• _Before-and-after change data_

Segment Open

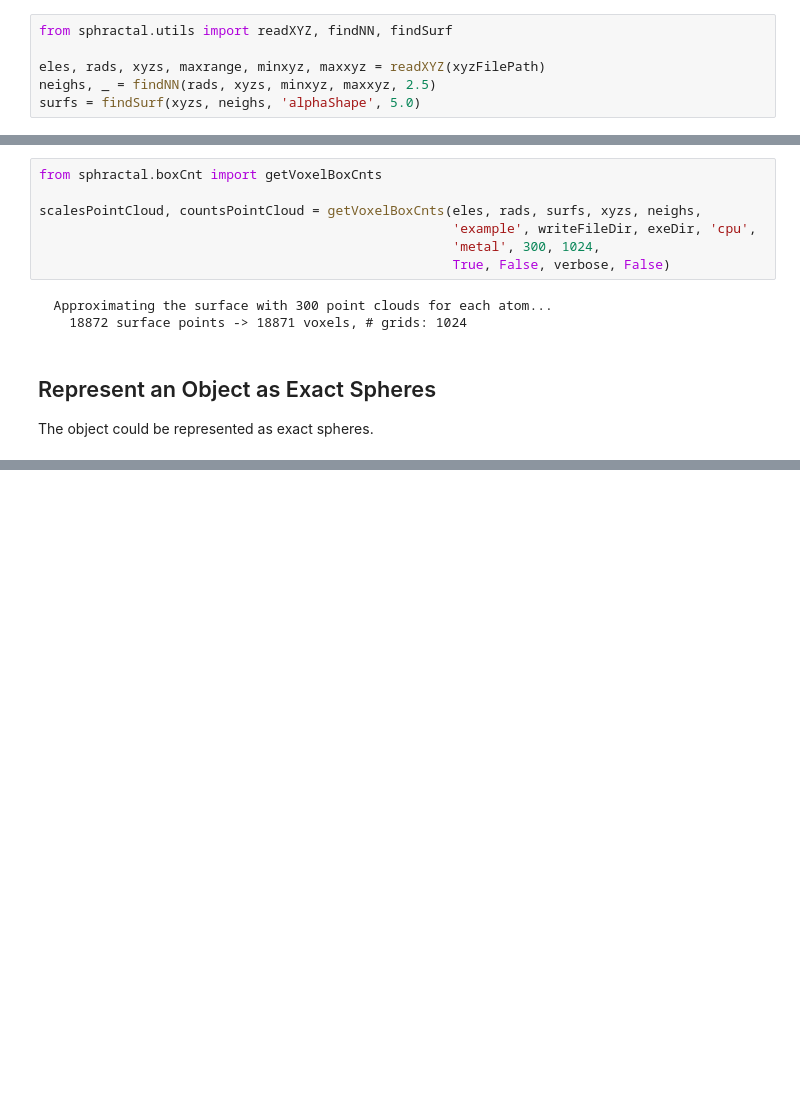
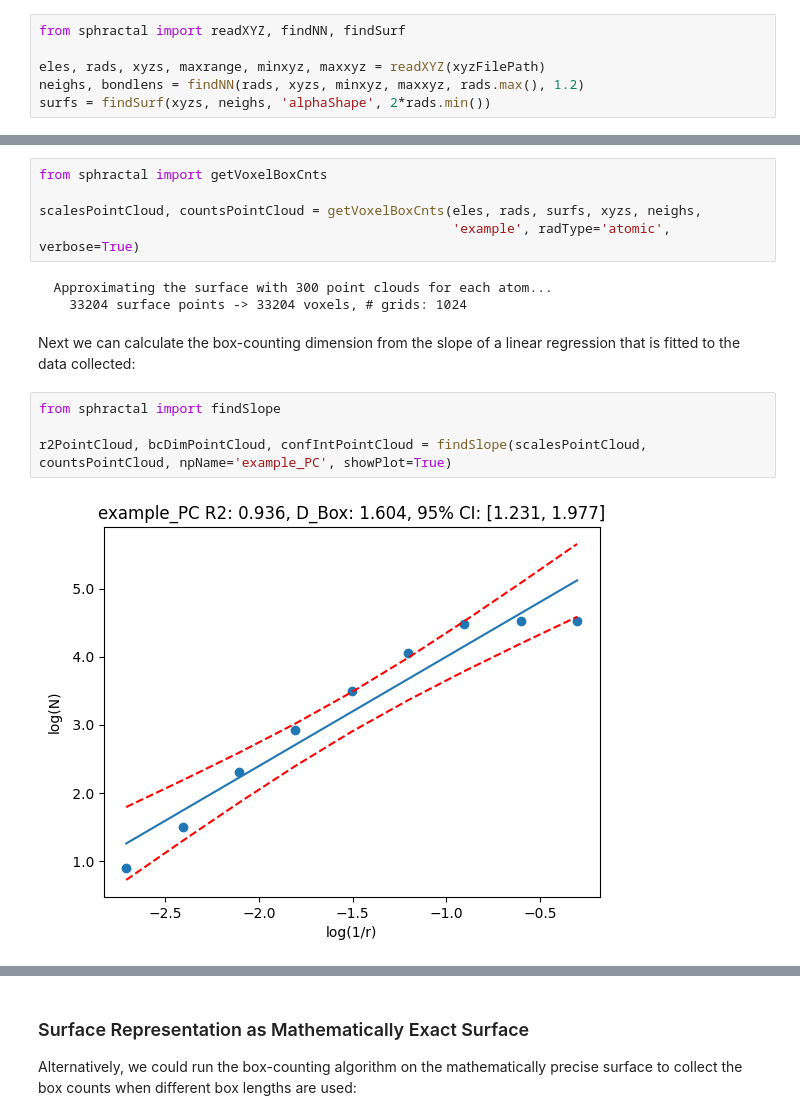
Before and after one commit to Jon-Ting/sphractal, a Jupyter notebook: docs/example.ipynb, the cells around one changed output, grey strips where cells are left out. Cells and saved outputs as stored; diff of their text form; blank space fills up the shorter version.

```diff
--- a/docs/example.ipynb
+++ b/docs/example.ipynb
@@ -58,6 +111,6 @@ The xyz or lmp file is first parsed to obtain the atomic information needed for
 # %%
-from sphractal.utils import readXYZ, findNN, findSurf
+from sphractal import readXYZ, findNN, findSurf
 
 eles, rads, xyzs, maxrange, minxyz, maxxyz = readXYZ(xyzFilePath)
-neighs, _ = findNN(rads, xyzs, minxyz, maxxyz, 2.5)
-surfs = findSurf(xyzs, neighs, 'alphaShape', 5.0)
+neighs, bondlens = findNN(rads, xyzs, minxyz, maxxyz, rads.max(), 1.2)
+surfs = findSurf(xyzs, neighs, 'alphaShape', 2*rads.min())
@@ -68,14 +143,16 @@ The object could be represented as point clouds.
 # %%
-from sphractal.boxCnt import getVoxelBoxCnts
+from sphractal import getVoxelBoxCnts
 
 scalesPointCloud, countsPointCloud = getVoxelBoxCnts(eles, rads, surfs, xyzs, neighs,
-                                                     'example', writeFileDir, exeDir, 'cpu',
-                                                     'metal', 300, 1024,
-                                                     True, False, verbose, False)
+                                                     'example', radType='atomic', verbose=True)
 # %% [output]
   Approximating the surface with 300 point clouds for each atom...
-    18872 surface points -> 18871 voxels, # grids: 1024
+    33204 surface points -> 33204 voxels, # grids: 1024
-# %% [markdown]
-## Represent an Object as Exact Spheres
-
-The object could be represented as exact spheres.
+# %% [markdown]
+Next we can calculate the box-counting dimension from the slope of a linear regression that is fitted to the data collected:
+# %%
+from sphractal import findSlope
+
+r2PointCloud, bcDimPointCloud, confIntPointCloud = findSlope(scalesPointCloud, countsPointCloud, npName='example_PC', showPlot=True)
+# %% [output]
+[figure, added]
@@ -82 +162,5 @@ The object could be represented as exact spheres.
+# %% [markdown]
+### Surface Representation as Mathematically Exact Surface
+
+Alternatively, we could run the box-counting algorithm on the mathematically precise surface to collect the box counts when different box lengths are used:
 # %%
```
Also changed, not shown: parts of 21 cells of this notebook, 27 other files.
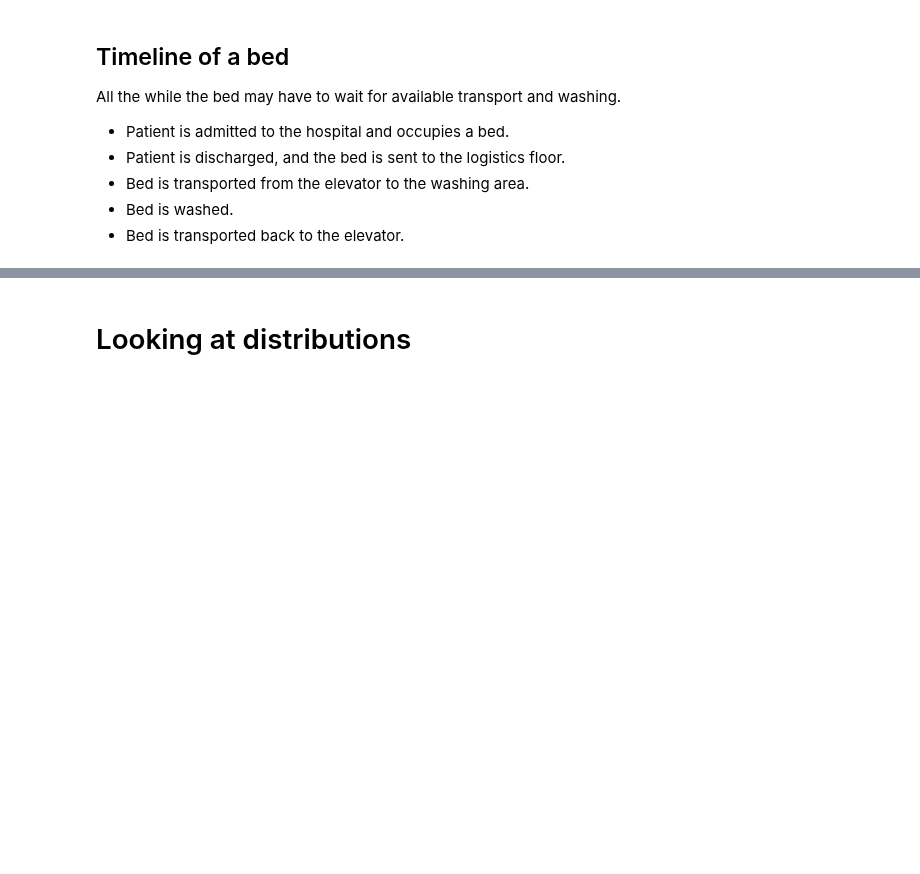
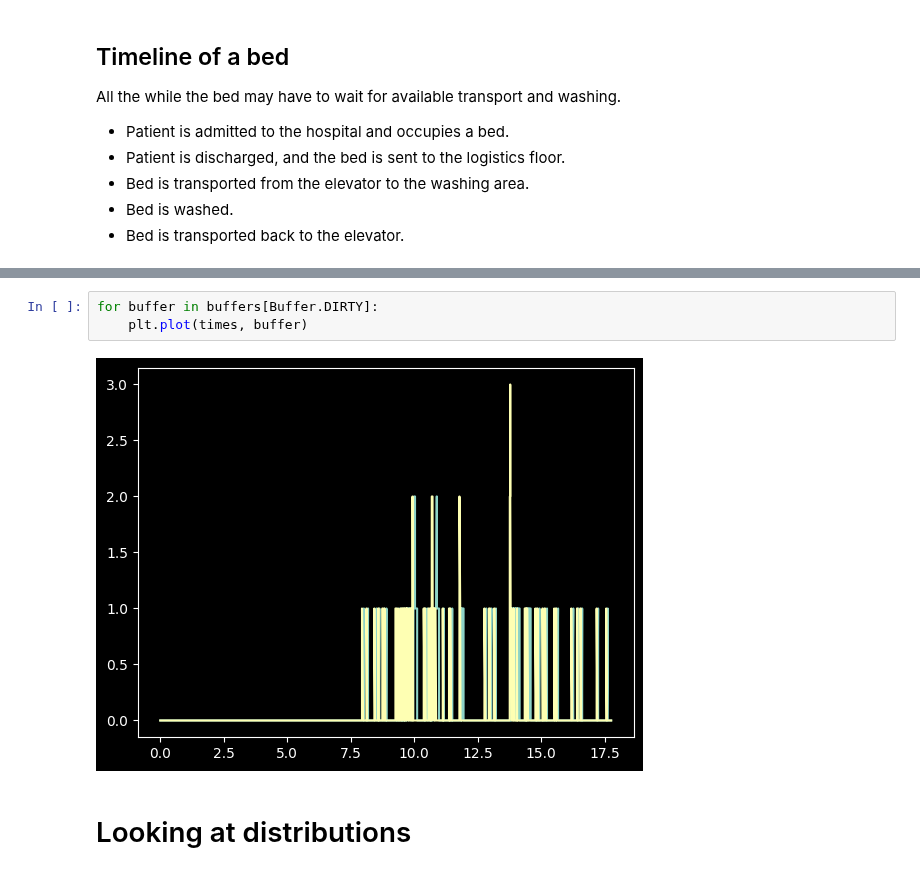
Before and after one commit to AntonJorg/stochastic_simulation, a Jupyter notebook: project2/simulation_loop.ipynb, the cells around one changed output, grey strips where cells are left out. Drawn from its saved outputs; the diff is of its cells as text; blank space fills up the shorter version.

```diff
--- a/project2/simulation_loop.ipynb
+++ b/project2/simulation_loop.ipynb
@@ -283,3 +370,8 @@ results[0]
+# %%
+for buffer in buffers[Buffer.DIRTY]:
+    plt.plot(times, buffer)
+# %% [output]
+[figure, added]
 # %% [markdown]
 # Looking at distributions
 # %%
```
Also changed, not shown: parts of 8 cells of this notebook.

Segment Closed

• _TASK BRIEF_
For each line above, output its wording exactly and leave out any picture.

• _THE ANSWER_
Before and after one commit to Jon-Ting/sphractal, a Jupyter notebook: docs/example.ipynb, the cells around one changed output, grey strips where cells are left out. Cells and saved outputs as stored; diff of their text form; blank space fills up the shorter version.

```diff
--- a/docs/example.ipynb
+++ b/docs/example.ipynb
@@ -58,6 +111,6 @@ The xyz or lmp file is first parsed to obtain the atomic information needed for
 # %%
-from sphractal.utils import readXYZ, findNN, findSurf
+from sphractal import readXYZ, findNN, findSurf
 
 eles, rads, xyzs, maxrange, minxyz, maxxyz = readXYZ(xyzFilePath)
-neighs, _ = findNN(rads, xyzs, minxyz, maxxyz, 2.5)
-surfs = findSurf(xyzs, neighs, 'alphaShape', 5.0)
+neighs, bondlens = findNN(rads, xyzs, minxyz, maxxyz, rads.max(), 1.2)
+surfs = findSurf(xyzs, neighs, 'alphaShape', 2*rads.min())
@@ -68,14 +143,16 @@ The object could be represented as point clouds.
 # %%
-from sphractal.boxCnt import getVoxelBoxCnts
+from sphractal import getVoxelBoxCnts
 
 scalesPointCloud, countsPointCloud = getVoxelBoxCnts(eles, rads, surfs, xyzs, neighs,
-                                                     'example', writeFileDir, exeDir, 'cpu',
-                                                     'metal', 300, 1024,
-                                                     True, False, verbose, False)
+                                                     'example', radType='atomic', verbose=True)
 # %% [output]
   Approximating the surface with 300 point clouds for each atom...
-    18872 surface points -> 18871 voxels, # grids: 1024
+    33204 surface points -> 33204 voxels, # grids: 1024
-# %% [markdown]
-## Represent an Object as Exact Spheres
-
-The object could be represented as exact spheres.
+# %% [markdown]
+Next we can calculate the box-counting dimension from the slope of a linear regression that is fitted to the data collected:
+# %%
+from sphractal import findSlope
+
+r2PointCloud, bcDimPointCloud, confIntPointCloud = findSlope(scalesPointCloud, countsPointCloud, npName='example_PC', showPlot=True)
+# %% [output]
+[figure, added]
@@ -82 +162,5 @@ The object could be represented as exact spheres.
+# %% [markdown]
+### Surface Representation as Mathematically Exact Surface
+
+Alternatively, we could run the box-counting algorithm on the mathematically precise surface to collect the box counts when different box lengths are used:
 # %%
```
Also changed, not shown: parts of 21 cells of this notebook, 27 other files.
Before and after one commit to AntonJorg/stochastic_simulation, a Jupyter notebook: project2/simulation_loop.ipynb, the cells around one changed output, grey strips where cells are left out. Drawn from its saved outputs; the diff is of its cells as text; blank space fills up the shorter version.

```diff
--- a/project2/simulation_loop.ipynb
+++ b/project2/simulation_loop.ipynb
@@ -283,3 +370,8 @@ results[0]
+# %%
+for buffer in buffers[Buffer.DIRTY]:
+    plt.plot(times, buffer)
+# %% [output]
+[figure, added]
 # %% [markdown]
 # Looking at distributions
 # %%
```
Also changed, not shown: parts of 8 cells of this notebook.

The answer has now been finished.